### Exercise objective
Which lines in the data contain the word "setHabits"? Please copy each of them.

### User interface change data

◆ ◆ ◆

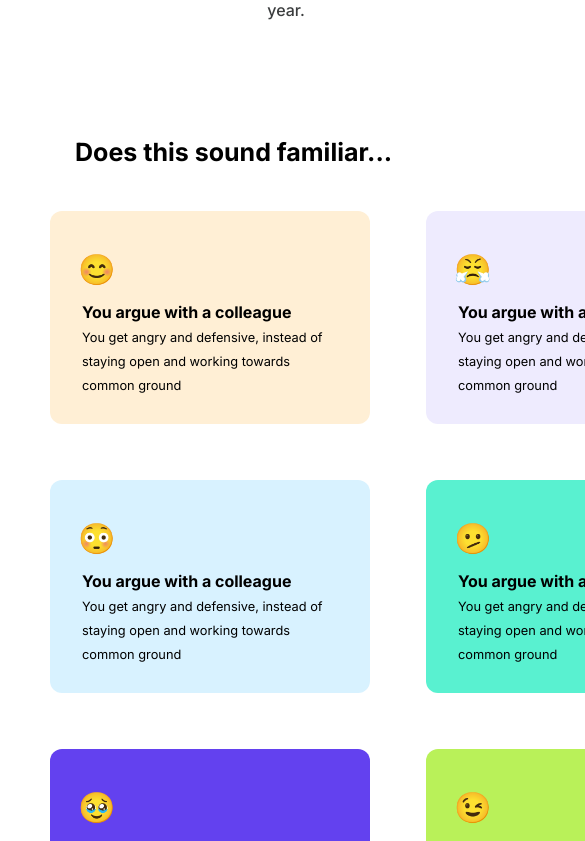
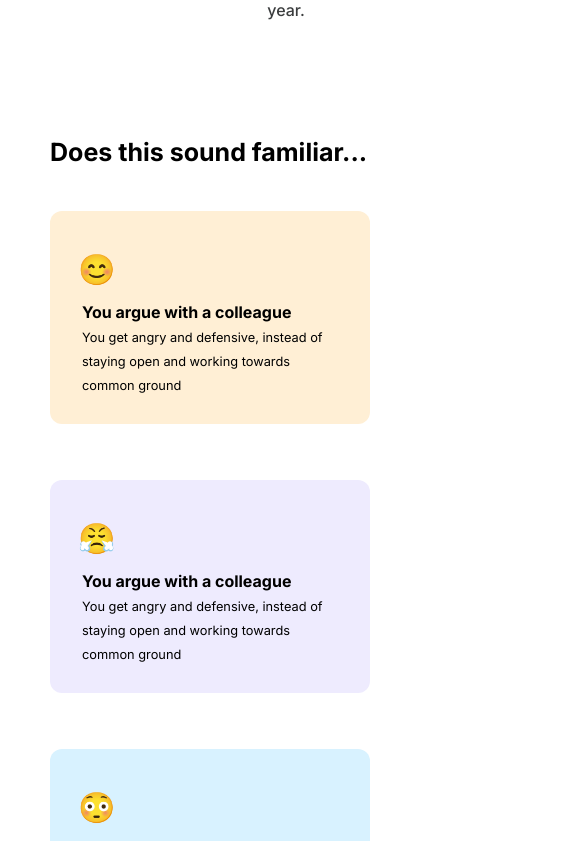
Before and after one commit to pranav-nani/LandingPage_Ahead, a Next.js app: page / in a window 390 px wide. Shown: the part 1156-1997 px from the top of the page, 585 px wide, since content can reach past the window. Built offline with nearby package versions, Linux system fonts and the light colour scheme.

Commit message:
Responsiveness fixes

```diff
--- a/components/Familiar.tsx
+++ b/components/Familiar.tsx
@@ -32,7 +32,7 @@ const Familiar = () => {
         ref={ref}
         variants={{
           hidden: { opacity: 0, right: 150 },
-          visible: { opacity: 1, left: 75 },
+          visible: { opacity: 1, left: 50 },
         }}
         initial="hidden"
         animate={mainControls}
@@ -55,7 +55,7 @@ const Familiar = () => {
         transition={{ duration: 1.5, delay: 0.25 }}
         className=" relative"
       >
-        <div className="flex gap-14 w-[250%] flex-wrap">
+        <div className="overflow-hidden w-[100%] grid gap-14 md:grid-flow-col md:grid-rows-2 lg:grid-rows-1">
           {FamiliarData.map(createCard)}
         </div>
       </motion.div>
--- a/components/Navbar.tsx
+++ b/components/Navbar.tsx
@@ -3,7 +3,7 @@ import Image from "next/image";
 
 const Navbar = () => {
   return (
-    <div className="flex items-center pt-5">
+    <div className="flex w-[100%] overflow-hidden items-center pt-5">
       <Image
         className="ml-[15%]"
         src="/logo.png"
@@ -11,7 +11,7 @@ const Navbar = () => {
         width={50}
         height={10}
       />
-      <div className="w-auto ml-[15%] flex item-center invisible xl:visible">
+      <div className="w-auto ml-[15%] flex item-center invisible lg:visible">
         <div className="flex items-center">
           <p className="pl-6 pr-6 font-medium">Emotions</p>
           <p className="pl-6 pr-6 font-medium">Manifesto</p>
```
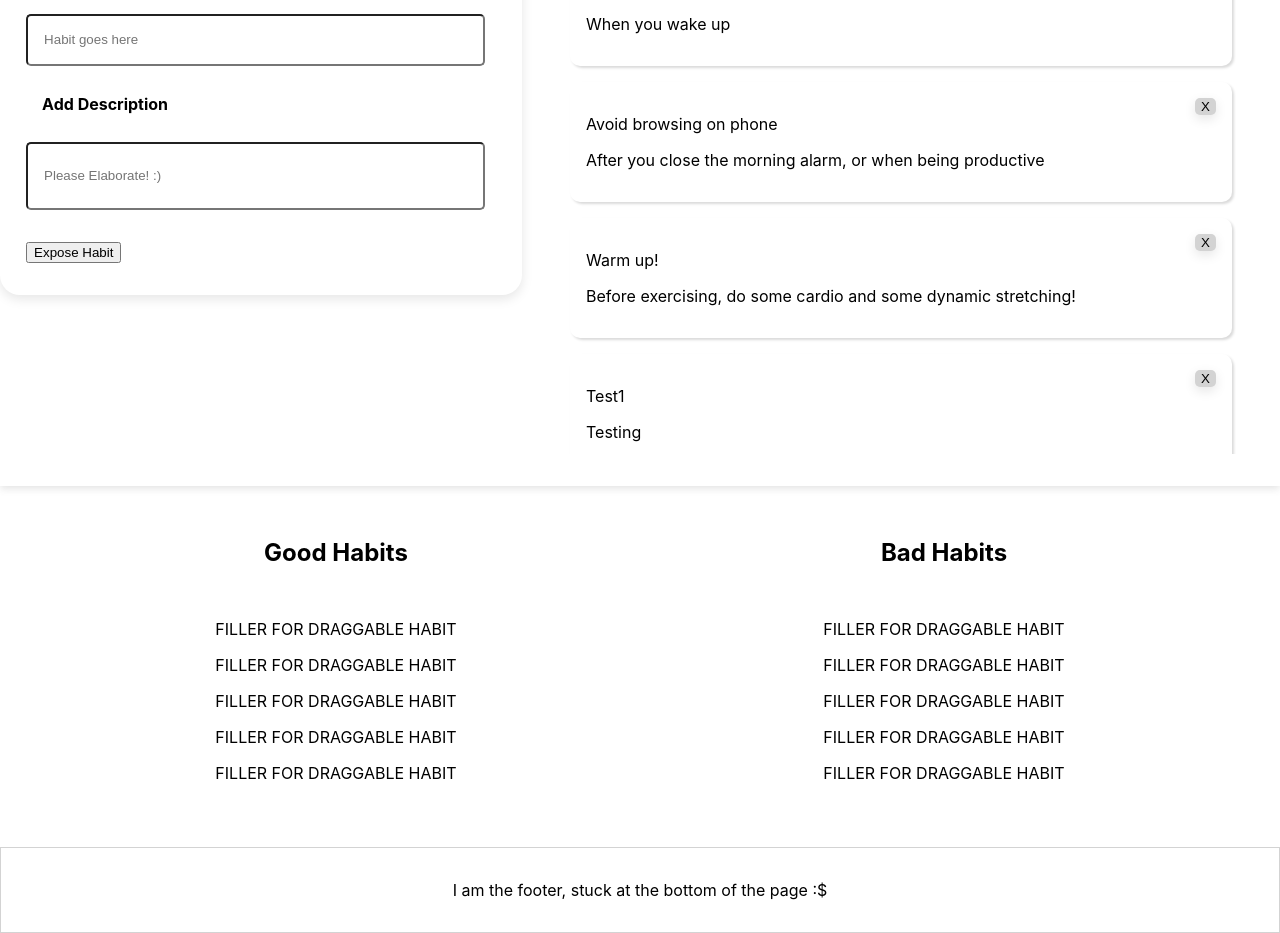
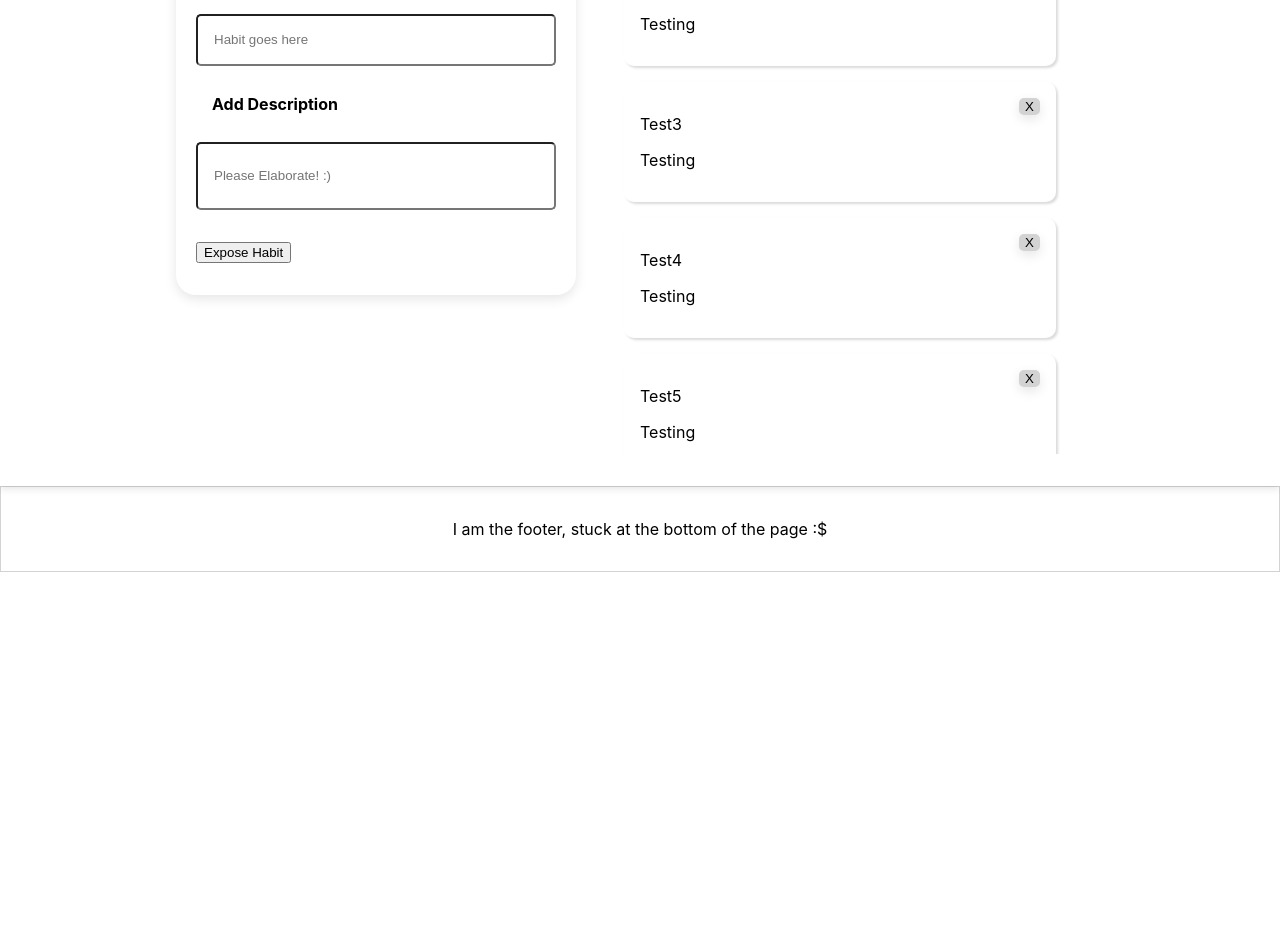
Before and after one commit to quentalala/habits, a React (Create React App) app: page / in a window 1280 px wide. Shown: the part 609-1542 px from the top of the page. After the commit the page ends 1181 px from the top, so only its background shows below. Built offline with nearby package versions, Linux system fonts and the light colour scheme; data requests are answered from the project's data file.

Commit message:
Remove json-server

```diff
--- a/src/App.css
+++ b/src/App.css
@@ -54,7 +54,8 @@ ul {
   padding: 1rem;
   margin: 1rem;
   /* Width is the same size as form-contents */
-  width: 630px;
+  width: 400px;
+  /* width: 630px; */
   white-space: normal;
 
   box-shadow: rgba(0, 0, 0, 0.15) 1.95px 1.95px 2.6px;
--- a/src/App.js
+++ b/src/App.js
@@ -1,89 +1,63 @@
-import React, { useState, useEffect } from "react";
+import React, { useState } from "react";
 import { DragDropContext, Droppable, Draggable } from "react-beautiful-dnd";
 import "./App.css";
-import accessHabits from "./services/toBackend";
+// import accessHabits from "./services/toBackend";
 import HabitLaws from "./components/HabitLaws";
 // import Habit from "./components/Habit";
 import HabitForm from "./components/HabitForm";
 import Footer from "./components/footer/Footer";
+import { v4 as uuidv4 } from "uuid";
 
 function App() {
-  const [habits, setHabits] = useState([]);
-  // const [habits, setHabits] = useState([[
-  //     {
-  //       name: "Washing Dishes",
-  //       description: "Right after you're done eating",
-  //       id: 1
-  //     },
-  //     {
-  //       name: "Morning Stretch",
-  //       description: "When you wake up",
-  //       id: 2
-  //     },
-  //     {
-  //       name: "Avoid browsing on phone",
-  //       description: "After you close the morning alarm, or when being productive",
-  //       id: 3
-  //     },
-  //     {
-  //       name: "Warm up!",
-  //       description: "Before exercising, do some cardio and some dynamic stretching!",
-  //       id: 4
-  //     },
-  //     {
-  //       name: "Test1",
-  //       description: "Testing",
-  //       id: 5
-  //     },
-  //     {
-  //       name: "Test2",
-  //       description: "Testing",
-  //       id: 6
-  //     },
-  //     {
-  //       name: "Test3",
-  //       description: "Testing",
-  //       id: 7
-  //     },
-  //     {
-  //       name: "Test4",
-  //       description: "Testing",
-  //       id: 8
-  //     },
-  //     {
-  //       name: "Test5",
-  //       description: "Testing",
-  //       id: 9
-  //     },
-  //     {
-  //       name: "Test6",
-  //       description: "TESTING TESTING TESTING TESTING TESTING TESTING TESTING TESTING TESTING TESTING",
-  //       id: 10
-  //     }
-  //   ]
-  // ]);
+  const [habits, setHabits] = useState([
+    {
+      name: "Test1",
+      description: "Testing",
+      id: uuidv4(),
+    },
+    {
+      name: "Test2",
+      description: "Testing",
+      id: uuidv4(),
+    },
+    {
+      name: "Test3",
+      description: "Testing",
+      id: uuidv4(),
+    },
+    {
+      name: "Test4",
+      description: "Testing",
+      id: uuidv4(),
+    },
+    {
+      name: "Test5",
+      description: "Testing",
+      id: uuidv4(),
+    },
+    {
+      name: "Test6",
+      description:
+        "TESTING TESTING TESTING TESTING TESTING TESTING TESTING TESTING TESTING TESTING",
+      id: uuidv4(),
+    },
+  ]);
   const [newHabit, setNewHabit] = useState("");
   const [newDescription, setNewDescription] = useState("");
-
-  useEffect(() => {
-    accessHabits.getAll().then((initialHabits) => {
-      setHabits(initialHabits);
-    });
-  }, []);
+  // const [goodHabits, setGoodHabits] = useState([]);
+  // const [badHabits, setBadHabits] = useState([]);
 
   const addHabit = (e) => {
     e.preventDefault();
     const habitObject = {
       name: newHabit,
       description: newDescription,
+      id: uuidv4(),
     };
 
-    accessHabits.create(habitObject).then((returnedHabit) => {
-      setHabits(habits.concat(returnedHabit));
-      setNewHabit("");
-      setNewDescription("");
-    });
-    console.log(habits);
+    setHabits([...habits].concat(habitObject));
+    setNewHabit("");
+    setNewDescription("");
   };
 
   const handleHabitChange = (e) => {
@@ -100,7 +74,6 @@ function App() {
         `Delete ${habits.filter((habit) => habit.id === id)[0].name}?`
       )
     ) {
-      accessHabits.deleteEntry(id);
       setHabits(habits.filter((habit) => habit.id !== id));
     }
   };
@@ -112,7 +85,6 @@ function App() {
     habitsList.splice(result.destination.index, 0, reorderedHabit);
 
     setHabits(habitsList);
-    // accessHabits.update(habits);
   };
 
   return (
@@ -153,6 +125,7 @@ function App() {
                                   ref={provided.innerRef}
                                   {...provided.draggableProps}
                                   {...provided.dragHandleProps}
+                                  key={habit.id}
                                 >
                                   <button
                                     onClick={() => handleDeleteHabit(habit.id)}
@@ -163,16 +136,6 @@ function App() {
                                   <p>{habit.name}</p>
                                   <p>{habit.description}</p>
                                 </li>
-
-                                // <Habit
-                                //   ref={provided.innerRef}
-                                //   {...provided.draggableProps}
-                                //   {...provided.dragHandleProps}
-                                //   identification={habit.id}
-                                //   name={habit.name}
-                                //   desc={habit.description}
-                                //   handleDeleteHabit={handleDeleteHabit}
-                                // />
                               )}
                             </Draggable>
                           );
@@ -186,28 +149,24 @@ function App() {
             </div>
           </div>
 
-          <div className="organize-habits">
+          {/* <div className="organize-habits">
             <div className="org-habits">
               <h2>Good Habits</h2>
               <ul className="good-habits">
-                <li>FILLER FOR DRAGGABLE HABIT</li>
-                <li>FILLER FOR DRAGGABLE HABIT</li>
-                <li>FILLER FOR DRAGGABLE HABIT</li>
-                <li>FILLER FOR DRAGGABLE HABIT</li>
-                <li>FILLER FOR DRAGGABLE HABIT</li>
+                {goodHabits.map((goodHabit) => {
+                  return <li key={goodHabit.id}>{goodHabit.name}</li>;
+                })}
               </ul>
             </div>
             <div className="org-habits">
               <h2>Bad Habits</h2>
               <ul className="bad-habits">
-                <li>FILLER FOR DRAGGABLE HABIT</li>
-                <li>FILLER FOR DRAGGABLE HABIT</li>
-                <li>FILLER FOR DRAGGABLE HABIT</li>
-                <li>FILLER FOR DRAGGABLE HABIT</li>
-                <li>FILLER FOR DRAGGABLE HABIT</li>
+                {badHabits.map((badHabit) => {
+                  return <li key={badHabit.id}>{badHabit.name}</li>;
+                })}
               </ul>
             </div>
-          </div>
+          </div> */}
         </div>
       </div>
       <Footer />
--- a/src/components/HabitForm.css
+++ b/src/components/HabitForm.css
@@ -5,7 +5,8 @@
   margin: auto 0 auto;
 
   height: auto;
-  width: 700px;
+  width: 400px;
+  /* width: 700px; */
 
   border-radius: 20px;
   /* border: 1px solid black; */
```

◆ ◆ ◆

### Task solution
-  const [habits, setHabits] = useState([]);
-  // const [habits, setHabits] = useState([[
+  const [habits, setHabits] = useState([
-      setHabits(initialHabits);
-      setHabits(habits.concat(returnedHabit));
+    setHabits([...habits].concat(habitObject));
       setHabits(habits.filter((habit) => habit.id !== id));
     setHabits(habitsList);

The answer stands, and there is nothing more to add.